**YOUR ASSIGNMENT**
Set down each record below exactly as it stands. Pictures are not part of the copy.

**MATERIAL TO PROCESS**

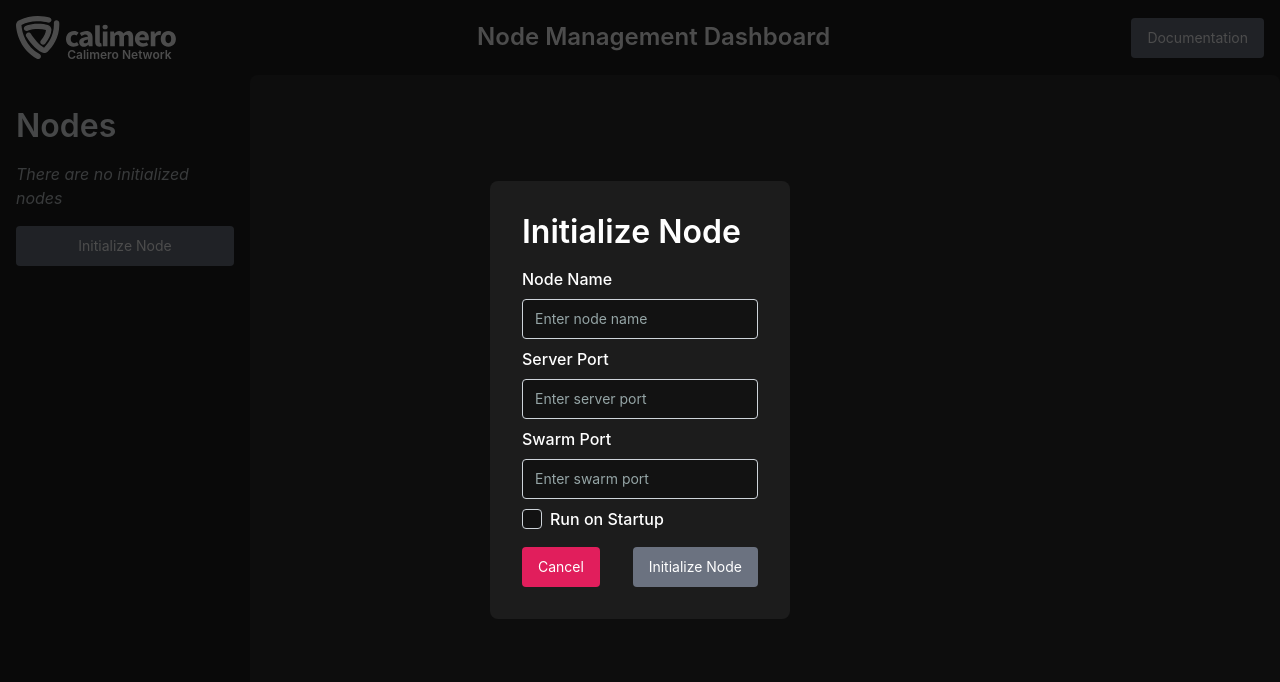
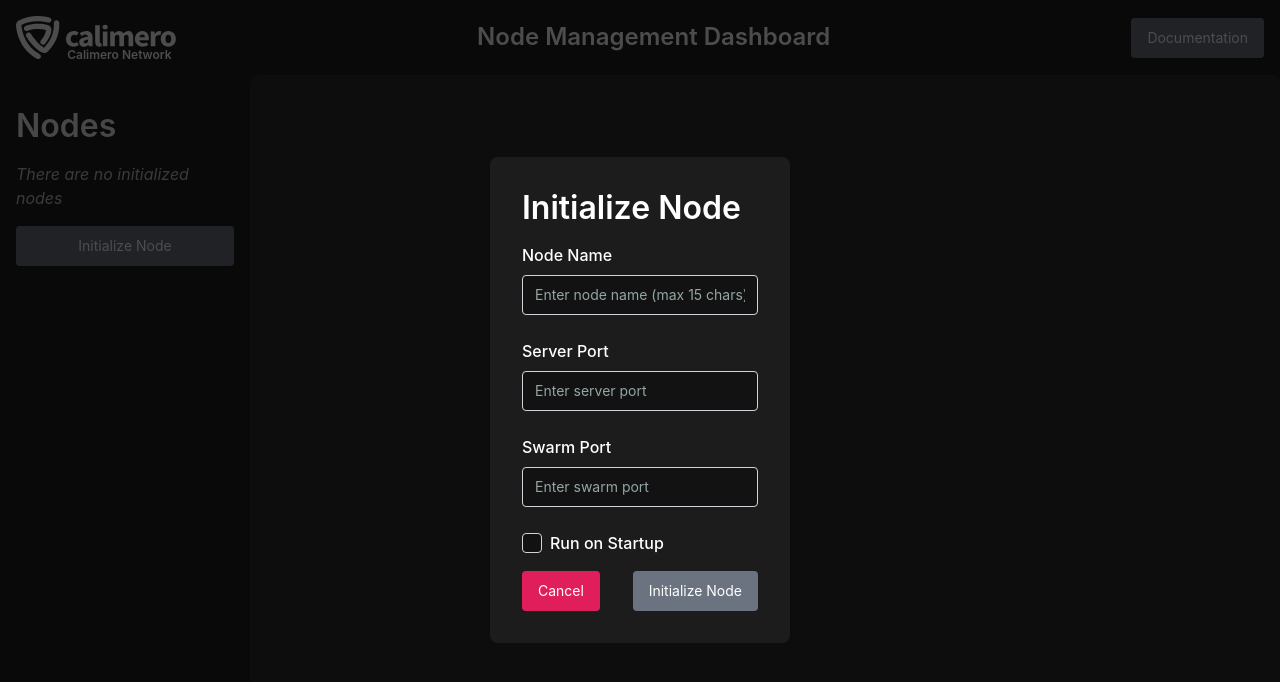
Before and after one commit to calimero-network/node-multiplatform-tauri, a React (Vite) app: page / in a window 1280 px wide. Both pictures are taken after a click on the button "Initialize Node". Shown: the top 682 px of the page. Built offline with nearby package versions, Linux system fonts and the light colour scheme.

Commit message:
feat: show error message on node creation, close the popup on success and select the created node

```diff
--- a/src/components/common/input/Styled.ts
+++ b/src/components/common/input/Styled.ts
@@ -11,7 +11,7 @@ export const Label = styled.label`
   color: #ffffff;
 `;
 
-export const StyledInput = styled.input<{ $hasError?: boolean }>`
+export const StyledInput = styled.input<{ $hasError?: boolean; $noMargin?: boolean; $showingCharCount?: boolean }>`
   width: 100%;
   height: 40px;
   padding: 0 12px;
@@ -26,7 +26,11 @@ export const StyledInput = styled.input<{ $hasError?: boolean }>`
     border-color 0.15s ease-in-out,
     box-shadow 0.15s ease-in-out;
   box-sizing: border-box;
-  margin-bottom: 0.5rem;
+  margin-bottom: ${props => {
+    if (props.$noMargin) return '0';
+    if (props.$showingCharCount) return '0';
+    return '0.5rem';
+  }};
 
   &:focus {
     color: #2c3e50;
@@ -63,3 +67,13 @@ export const ErrorMessage = styled.span`
   font-size: 12px;
   margin-top: 0.25rem;
 `;
+
+export const InputContainer = styled.div<{ noMargin?: boolean; showingCharCount?: boolean }>`
+  display: flex;
+  flex-direction: column;
+  margin-bottom: ${props => {
+    if (props.noMargin) return '0';
+    if (props.showingCharCount) return '0';
+    return '1rem';
+  }};
+`;
--- a/src/components/common/input/index.tsx
+++ b/src/components/common/input/index.tsx
@@ -1,18 +1,18 @@
 import React from 'react';
-import { InputGroup, Label, StyledInput, ErrorMessage } from './Styled';
+import { InputContainer, StyledInput, Label } from './Styled';
 
 interface InputProps extends React.InputHTMLAttributes<HTMLInputElement> {
-  label?: string;
-  error?: string;
+  label: string;
+  noMargin?: boolean;
+  showingCharCount?: boolean;
 }
 
-const Input: React.FC<InputProps> = ({ label, error, ...props }) => {
+const Input: React.FC<InputProps> = ({ label, noMargin, showingCharCount, ...props }) => {
   return (
-    <InputGroup>
-      {label && <Label htmlFor={props.id}>{label}</Label>}
-      <StyledInput $hasError={!!error} {...props} />
-      {error && <ErrorMessage>{error}</ErrorMessage>}
-    </InputGroup>
+    <InputContainer noMargin={noMargin} showingCharCount={showingCharCount}>
+      <Label>{label}</Label>
+      <StyledInput $noMargin={noMargin} $showingCharCount={showingCharCount} {...props} />
+    </InputContainer>
   );
 };
 
--- a/src/components/node/nodeInitPopup/index.tsx
+++ b/src/components/node/nodeInitPopup/index.tsx
@@ -6,6 +6,7 @@ import {
   PopupButtons,
   SuccessMessage,
   ErrorMessage,
+  CharacterCount,
 } from '../../common/popup/Styled';
 import { CommandResponse } from '../../../hooks/useNodeManagement';
 
@@ -17,21 +18,26 @@ interface NodeInitializationPopupProps {
     runOnStartup: boolean
   ) => Promise<CommandResponse>;
   onClose: () => void;
+  handleNodeSelect: (nodeName: string) => void;
 }
 
-const NodeInitializationPopup: React.FC<NodeInitializationPopupProps> = ({
-  onInitialize,
-  onClose,
-}) => {
+const NodeInitializationPopup: React.FC<NodeInitializationPopupProps> = ({...props}) => {
   const [nodeName, setNodeName] = useState('');
   const [serverPort, setServerPort] = useState('');
   const [swarmPort, setSwarmPort] = useState('');
   const [runOnStartup, setRunOnStartup] = useState(false);
   const [message, setMessage] = useState('');
 
+  const handleNodeNameChange = (e: React.ChangeEvent<HTMLInputElement>) => {
+    const value = e.target.value;
+    if (value.length <= 15) {
+      setNodeName(value);
+    }
+  };
+
   const handleSubmit = async (e: React.FormEvent) => {
     e.preventDefault();
-    const response = await onInitialize(
+    const response = await props.onInitialize(
       nodeName,
       parseInt(serverPort),
       parseInt(swarmPort),
@@ -39,10 +45,17 @@ const NodeInitializationPopup: React.FC<NodeInitializationPopupProps> = ({
     );
     if (response.success) {
       setMessage(response.message);
+
+      setTimeout(() => {
+        props.handleNodeSelect(nodeName);
+        props.onClose();
+      }, 1500);
     } else {
       setMessage('Error: ' + response.message);
     }
   };
+
+  const isShowingCharCount = nodeName.length >= 10;
 
   return (
     <>
@@ -52,10 +65,18 @@ const NodeInitializationPopup: React.FC<NodeInitializationPopupProps> = ({
           label="Node Name"
           type="text"
           value={nodeName}
-          onChange={(e) => setNodeName(e.target.value)}
-          placeholder="Enter node name"
+          onChange={handleNodeNameChange}
+          placeholder="Enter node name (max 15 chars)"
           required
+          maxLength={15}
+          noMargin={isShowingCharCount}
+          showingCharCount={isShowingCharCount}
         />
+        {isShowingCharCount && (
+          <CharacterCount warning={nodeName.length >= 13}>
+            {nodeName.length}/15 characters
+          </CharacterCount>
+        )}
         <Input
           label="Server Port"
           type="number"
@@ -78,7 +99,7 @@ const NodeInitializationPopup: React.FC<NodeInitializationPopupProps> = ({
           onChange={(e) => setRunOnStartup(e.target.checked)}
         />
         <PopupButtons>
-          <Button type="button" variant="warning" onClick={onClose}>
+          <Button type="button" variant="warning" onClick={props.onClose}>
             Cancel
           </Button>
           <Button type="submit" variant="primary">
--- a/src/pages/dashboard/index.tsx
+++ b/src/pages/dashboard/index.tsx
@@ -130,6 +130,7 @@ const Dashboard: React.FC = () => {
           <PopupWrapper isOpen={showPopup} onClose={() => setShowPopup(false)}>
             <NodeInitializationPopup
               onInitialize={handleNodeInitialize}
+              handleNodeSelect={handleNodeSelect}
               onClose={() => setShowPopup(false)}
             />
           </PopupWrapper>
```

**EXPECTED OUTPUT**
Before and after one commit to calimero-network/node-multiplatform-tauri, a React (Vite) app: page / in a window 1280 px wide. Both pictures are taken after a click on the button "Initialize Node". Shown: the top 682 px of the page. Built offline with nearby package versions, Linux system fonts and the light colour scheme.

Commit message:
feat: show error message on node creation, close the popup on success and select the created node

```diff
--- a/src/components/common/input/Styled.ts
+++ b/src/components/common/input/Styled.ts
@@ -11,7 +11,7 @@ export const Label = styled.label`
   color: #ffffff;
 `;
 
-export const StyledInput = styled.input<{ $hasError?: boolean }>`
+export const StyledInput = styled.input<{ $hasError?: boolean; $noMargin?: boolean; $showingCharCount?: boolean }>`
   width: 100%;
   height: 40px;
   padding: 0 12px;
@@ -26,7 +26,11 @@ export const StyledInput = styled.input<{ $hasError?: boolean }>`
     border-color 0.15s ease-in-out,
     box-shadow 0.15s ease-in-out;
   box-sizing: border-box;
-  margin-bottom: 0.5rem;
+  margin-bottom: ${props => {
+    if (props.$noMargin) return '0';
+    if (props.$showingCharCount) return '0';
+    return '0.5rem';
+  }};
 
   &:focus {
     color: #2c3e50;
@@ -63,3 +67,13 @@ export const ErrorMessage = styled.span`
   font-size: 12px;
   margin-top: 0.25rem;
 `;
+
+export const InputContainer = styled.div<{ noMargin?: boolean; showingCharCount?: boolean }>`
+  display: flex;
+  flex-direction: column;
+  margin-bottom: ${props => {
+    if (props.noMargin) return '0';
+    if (props.showingCharCount) return '0';
+    return '1rem';
+  }};
+`;
--- a/src/components/common/input/index.tsx
+++ b/src/components/common/input/index.tsx
@@ -1,18 +1,18 @@
 import React from 'react';
-import { InputGroup, Label, StyledInput, ErrorMessage } from './Styled';
+import { InputContainer, StyledInput, Label } from './Styled';
 
 interface InputProps extends React.InputHTMLAttributes<HTMLInputElement> {
-  label?: string;
-  error?: string;
+  label: string;
+  noMargin?: boolean;
+  showingCharCount?: boolean;
 }
 
-const Input: React.FC<InputProps> = ({ label, error, ...props }) => {
+const Input: React.FC<InputProps> = ({ label, noMargin, showingCharCount, ...props }) => {
   return (
-    <InputGroup>
-      {label && <Label htmlFor={props.id}>{label}</Label>}
-      <StyledInput $hasError={!!error} {...props} />
-      {error && <ErrorMessage>{error}</ErrorMessage>}
-    </InputGroup>
+    <InputContainer noMargin={noMargin} showingCharCount={showingCharCount}>
+      <Label>{label}</Label>
+      <StyledInput $noMargin={noMargin} $showingCharCount={showingCharCount} {...props} />
+    </InputContainer>
   );
 };
 
--- a/src/components/node/nodeInitPopup/index.tsx
+++ b/src/components/node/nodeInitPopup/index.tsx
@@ -6,6 +6,7 @@ import {
   PopupButtons,
   SuccessMessage,
   ErrorMessage,
+  CharacterCount,
 } from '../../common/popup/Styled';
 import { CommandResponse } from '../../../hooks/useNodeManagement';
 
@@ -17,21 +18,26 @@ interface NodeInitializationPopupProps {
     runOnStartup: boolean
   ) => Promise<CommandResponse>;
   onClose: () => void;
+  handleNodeSelect: (nodeName: string) => void;
 }
 
-const NodeInitializationPopup: React.FC<NodeInitializationPopupProps> = ({
-  onInitialize,
-  onClose,
-}) => {
+const NodeInitializationPopup: React.FC<NodeInitializationPopupProps> = ({...props}) => {
   const [nodeName, setNodeName] = useState('');
   const [serverPort, setServerPort] = useState('');
   const [swarmPort, setSwarmPort] = useState('');
   const [runOnStartup, setRunOnStartup] = useState(false);
   const [message, setMessage] = useState('');
 
+  const handleNodeNameChange = (e: React.ChangeEvent<HTMLInputElement>) => {
+    const value = e.target.value;
+    if (value.length <= 15) {
+      setNodeName(value);
+    }
+  };
+
   const handleSubmit = async (e: React.FormEvent) => {
     e.preventDefault();
-    const response = await onInitialize(
+    const response = await props.onInitialize(
       nodeName,
       parseInt(serverPort),
       parseInt(swarmPort),
@@ -39,10 +45,17 @@ const NodeInitializationPopup: React.FC<NodeInitializationPopupProps> = ({
     );
     if (response.success) {
       setMessage(response.message);
+
+      setTimeout(() => {
+        props.handleNodeSelect(nodeName);
+        props.onClose();
+      }, 1500);
     } else {
       setMessage('Error: ' + response.message);
     }
   };
+
+  const isShowingCharCount = nodeName.length >= 10;
 
   return (
     <>
@@ -52,10 +65,18 @@ const NodeInitializationPopup: React.FC<NodeInitializationPopupProps> = ({
           label="Node Name"
           type="text"
           value={nodeName}
-          onChange={(e) => setNodeName(e.target.value)}
-          placeholder="Enter node name"
+          onChange={handleNodeNameChange}
+          placeholder="Enter node name (max 15 chars)"
           required
+          maxLength={15}
+          noMargin={isShowingCharCount}
+          showingCharCount={isShowingCharCount}
         />
+        {isShowingCharCount && (
+          <CharacterCount warning={nodeName.length >= 13}>
+            {nodeName.length}/15 characters
+          </CharacterCount>
+        )}
         <Input
           label="Server Port"
           type="number"
@@ -78,7 +99,7 @@ const NodeInitializationPopup: React.FC<NodeInitializationPopupProps> = ({
           onChange={(e) => setRunOnStartup(e.target.checked)}
         />
         <PopupButtons>
-          <Button type="button" variant="warning" onClick={onClose}>
+          <Button type="button" variant="warning" onClick={props.onClose}>
             Cancel
           </Button>
           <Button type="submit" variant="primary">
--- a/src/pages/dashboard/index.tsx
+++ b/src/pages/dashboard/index.tsx
@@ -130,6 +130,7 @@ const Dashboard: React.FC = () => {
           <PopupWrapper isOpen={showPopup} onClose={() => setShowPopup(false)}>
             <NodeInitializationPopup
               onInitialize={handleNodeInitialize}
+              handleNodeSelect={handleNodeSelect}
               onClose={() => setShowPopup(false)}
             />
           </PopupWrapper>
```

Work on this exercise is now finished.